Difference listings

......

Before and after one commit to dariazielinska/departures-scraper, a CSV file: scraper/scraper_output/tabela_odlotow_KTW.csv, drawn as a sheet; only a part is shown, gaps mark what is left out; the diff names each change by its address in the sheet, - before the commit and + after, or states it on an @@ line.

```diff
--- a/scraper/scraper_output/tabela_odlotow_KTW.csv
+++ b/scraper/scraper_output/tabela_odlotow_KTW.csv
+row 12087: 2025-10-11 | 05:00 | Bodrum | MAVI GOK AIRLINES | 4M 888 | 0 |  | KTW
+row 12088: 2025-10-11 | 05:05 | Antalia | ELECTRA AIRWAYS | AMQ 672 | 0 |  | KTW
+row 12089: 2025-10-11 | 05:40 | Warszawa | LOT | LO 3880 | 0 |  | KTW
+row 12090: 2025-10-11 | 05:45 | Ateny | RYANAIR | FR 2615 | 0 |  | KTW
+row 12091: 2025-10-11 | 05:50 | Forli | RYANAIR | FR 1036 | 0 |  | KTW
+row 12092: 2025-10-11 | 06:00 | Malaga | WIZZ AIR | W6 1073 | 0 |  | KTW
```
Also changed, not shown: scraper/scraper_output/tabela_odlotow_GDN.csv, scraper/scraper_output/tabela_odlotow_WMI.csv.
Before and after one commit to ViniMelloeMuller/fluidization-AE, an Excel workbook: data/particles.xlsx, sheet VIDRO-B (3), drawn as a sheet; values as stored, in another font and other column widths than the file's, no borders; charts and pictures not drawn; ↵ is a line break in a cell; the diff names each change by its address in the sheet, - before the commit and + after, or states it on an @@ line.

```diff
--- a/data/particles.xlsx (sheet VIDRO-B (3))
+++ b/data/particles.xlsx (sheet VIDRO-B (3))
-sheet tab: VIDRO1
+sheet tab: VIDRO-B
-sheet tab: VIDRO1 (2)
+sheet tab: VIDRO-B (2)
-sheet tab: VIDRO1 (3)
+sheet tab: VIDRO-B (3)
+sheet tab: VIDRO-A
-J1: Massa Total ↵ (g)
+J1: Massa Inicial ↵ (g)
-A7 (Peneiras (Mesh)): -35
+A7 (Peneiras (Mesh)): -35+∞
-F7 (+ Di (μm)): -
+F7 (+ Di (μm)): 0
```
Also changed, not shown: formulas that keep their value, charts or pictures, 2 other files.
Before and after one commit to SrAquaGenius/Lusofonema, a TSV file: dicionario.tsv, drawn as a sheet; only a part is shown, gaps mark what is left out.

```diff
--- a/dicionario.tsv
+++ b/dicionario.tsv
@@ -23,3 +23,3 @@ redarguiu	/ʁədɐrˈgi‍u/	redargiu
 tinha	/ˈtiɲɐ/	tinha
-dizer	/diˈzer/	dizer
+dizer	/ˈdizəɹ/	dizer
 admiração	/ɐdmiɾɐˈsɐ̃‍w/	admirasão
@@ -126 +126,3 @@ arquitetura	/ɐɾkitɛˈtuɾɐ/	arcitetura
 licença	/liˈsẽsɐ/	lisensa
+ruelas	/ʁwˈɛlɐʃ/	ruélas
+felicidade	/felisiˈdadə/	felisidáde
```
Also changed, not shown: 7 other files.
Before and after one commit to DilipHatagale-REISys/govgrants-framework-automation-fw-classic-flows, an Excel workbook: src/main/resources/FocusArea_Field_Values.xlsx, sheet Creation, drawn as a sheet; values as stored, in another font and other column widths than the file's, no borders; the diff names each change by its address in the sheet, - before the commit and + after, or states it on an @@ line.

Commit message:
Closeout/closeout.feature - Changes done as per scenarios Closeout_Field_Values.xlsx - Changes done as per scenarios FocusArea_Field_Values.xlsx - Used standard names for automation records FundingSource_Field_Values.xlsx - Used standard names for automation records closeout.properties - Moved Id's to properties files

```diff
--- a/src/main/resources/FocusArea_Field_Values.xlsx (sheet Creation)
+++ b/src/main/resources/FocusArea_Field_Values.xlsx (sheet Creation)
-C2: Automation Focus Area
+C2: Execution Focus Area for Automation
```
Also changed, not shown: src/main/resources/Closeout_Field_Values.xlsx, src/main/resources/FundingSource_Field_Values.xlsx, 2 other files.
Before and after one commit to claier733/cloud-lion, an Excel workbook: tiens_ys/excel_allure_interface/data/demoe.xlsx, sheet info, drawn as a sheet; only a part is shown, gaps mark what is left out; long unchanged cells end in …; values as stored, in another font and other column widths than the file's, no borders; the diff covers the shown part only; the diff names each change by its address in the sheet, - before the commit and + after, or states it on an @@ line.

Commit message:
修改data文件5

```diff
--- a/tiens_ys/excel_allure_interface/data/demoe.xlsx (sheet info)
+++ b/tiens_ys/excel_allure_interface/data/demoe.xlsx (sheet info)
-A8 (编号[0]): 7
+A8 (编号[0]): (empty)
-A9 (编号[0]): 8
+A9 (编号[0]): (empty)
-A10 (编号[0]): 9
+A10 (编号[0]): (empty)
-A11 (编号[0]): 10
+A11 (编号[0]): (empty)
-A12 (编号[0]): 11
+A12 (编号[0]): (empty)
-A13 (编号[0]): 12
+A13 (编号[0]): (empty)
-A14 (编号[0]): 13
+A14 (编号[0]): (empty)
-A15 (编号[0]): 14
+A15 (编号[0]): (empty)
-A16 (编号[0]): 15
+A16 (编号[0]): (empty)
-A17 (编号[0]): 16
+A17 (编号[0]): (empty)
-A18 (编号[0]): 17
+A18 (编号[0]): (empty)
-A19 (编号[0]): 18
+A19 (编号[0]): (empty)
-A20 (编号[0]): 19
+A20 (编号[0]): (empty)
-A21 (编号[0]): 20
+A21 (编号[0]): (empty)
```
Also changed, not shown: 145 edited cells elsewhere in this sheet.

......

> _What you are asked to do_:
Across the records above, show each line containing the word "Peneiras".

> _Answer to the problem_:
-A7 (Peneiras (Mesh)): -35
+A7 (Peneiras (Mesh)): -35+∞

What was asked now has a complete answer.